**Task objective:** Each line containing the string "pool" should be copied out of the entries.

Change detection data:
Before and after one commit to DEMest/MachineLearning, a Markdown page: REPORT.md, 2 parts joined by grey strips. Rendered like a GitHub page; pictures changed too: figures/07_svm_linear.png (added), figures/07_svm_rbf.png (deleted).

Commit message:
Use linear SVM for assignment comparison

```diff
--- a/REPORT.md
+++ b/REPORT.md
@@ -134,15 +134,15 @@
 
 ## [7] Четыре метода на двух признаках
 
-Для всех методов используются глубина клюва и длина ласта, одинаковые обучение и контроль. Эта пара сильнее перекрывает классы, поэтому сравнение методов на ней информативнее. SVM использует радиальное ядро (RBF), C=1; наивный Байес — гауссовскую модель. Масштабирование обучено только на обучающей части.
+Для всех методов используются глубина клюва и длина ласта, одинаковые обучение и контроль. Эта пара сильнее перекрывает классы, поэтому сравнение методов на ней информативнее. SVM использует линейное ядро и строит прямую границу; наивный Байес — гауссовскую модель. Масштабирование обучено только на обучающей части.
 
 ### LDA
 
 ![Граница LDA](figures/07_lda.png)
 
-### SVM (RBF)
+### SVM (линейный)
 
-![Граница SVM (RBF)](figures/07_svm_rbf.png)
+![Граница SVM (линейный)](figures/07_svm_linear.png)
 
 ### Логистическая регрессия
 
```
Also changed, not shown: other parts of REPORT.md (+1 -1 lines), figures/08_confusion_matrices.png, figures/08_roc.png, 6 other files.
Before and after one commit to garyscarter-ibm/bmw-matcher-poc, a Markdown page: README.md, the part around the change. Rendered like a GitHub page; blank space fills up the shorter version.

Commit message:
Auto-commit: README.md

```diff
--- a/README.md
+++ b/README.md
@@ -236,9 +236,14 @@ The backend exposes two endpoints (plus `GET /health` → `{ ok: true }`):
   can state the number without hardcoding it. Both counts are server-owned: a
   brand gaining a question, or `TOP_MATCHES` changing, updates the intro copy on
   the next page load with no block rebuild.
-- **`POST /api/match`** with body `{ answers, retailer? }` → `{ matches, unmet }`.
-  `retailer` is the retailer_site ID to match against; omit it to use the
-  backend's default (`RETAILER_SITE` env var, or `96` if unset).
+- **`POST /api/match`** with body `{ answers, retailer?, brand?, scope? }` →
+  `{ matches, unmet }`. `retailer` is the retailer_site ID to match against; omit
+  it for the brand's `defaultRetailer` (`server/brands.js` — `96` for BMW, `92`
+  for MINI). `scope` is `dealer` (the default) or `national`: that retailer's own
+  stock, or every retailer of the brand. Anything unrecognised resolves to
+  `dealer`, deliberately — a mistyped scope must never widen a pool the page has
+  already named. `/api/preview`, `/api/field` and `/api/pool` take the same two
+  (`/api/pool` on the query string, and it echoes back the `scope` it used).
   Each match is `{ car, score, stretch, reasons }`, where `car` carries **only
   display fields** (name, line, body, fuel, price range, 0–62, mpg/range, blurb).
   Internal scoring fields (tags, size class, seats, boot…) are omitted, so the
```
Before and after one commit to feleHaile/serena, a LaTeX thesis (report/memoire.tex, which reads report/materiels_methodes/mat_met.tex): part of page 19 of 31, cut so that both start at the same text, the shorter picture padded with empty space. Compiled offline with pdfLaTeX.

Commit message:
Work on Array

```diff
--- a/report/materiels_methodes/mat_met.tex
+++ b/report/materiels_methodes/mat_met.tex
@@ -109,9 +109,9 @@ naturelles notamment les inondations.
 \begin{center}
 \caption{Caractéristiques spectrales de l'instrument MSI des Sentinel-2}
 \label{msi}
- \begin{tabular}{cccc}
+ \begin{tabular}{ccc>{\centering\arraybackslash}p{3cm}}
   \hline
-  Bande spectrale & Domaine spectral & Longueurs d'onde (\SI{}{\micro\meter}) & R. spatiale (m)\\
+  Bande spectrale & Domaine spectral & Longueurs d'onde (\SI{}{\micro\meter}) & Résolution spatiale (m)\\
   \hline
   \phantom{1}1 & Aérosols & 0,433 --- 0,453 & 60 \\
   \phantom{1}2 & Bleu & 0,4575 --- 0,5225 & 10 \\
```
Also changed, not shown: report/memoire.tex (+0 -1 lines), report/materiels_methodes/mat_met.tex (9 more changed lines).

**Completed exercise:**
+  `dealer`, deliberately — a mistyped scope must never widen a pool the page has
+  already named. `/api/preview`, `/api/field` and `/api/pool` take the same two
+  (`/api/pool` on the query string, and it echoes back the `scope` it used).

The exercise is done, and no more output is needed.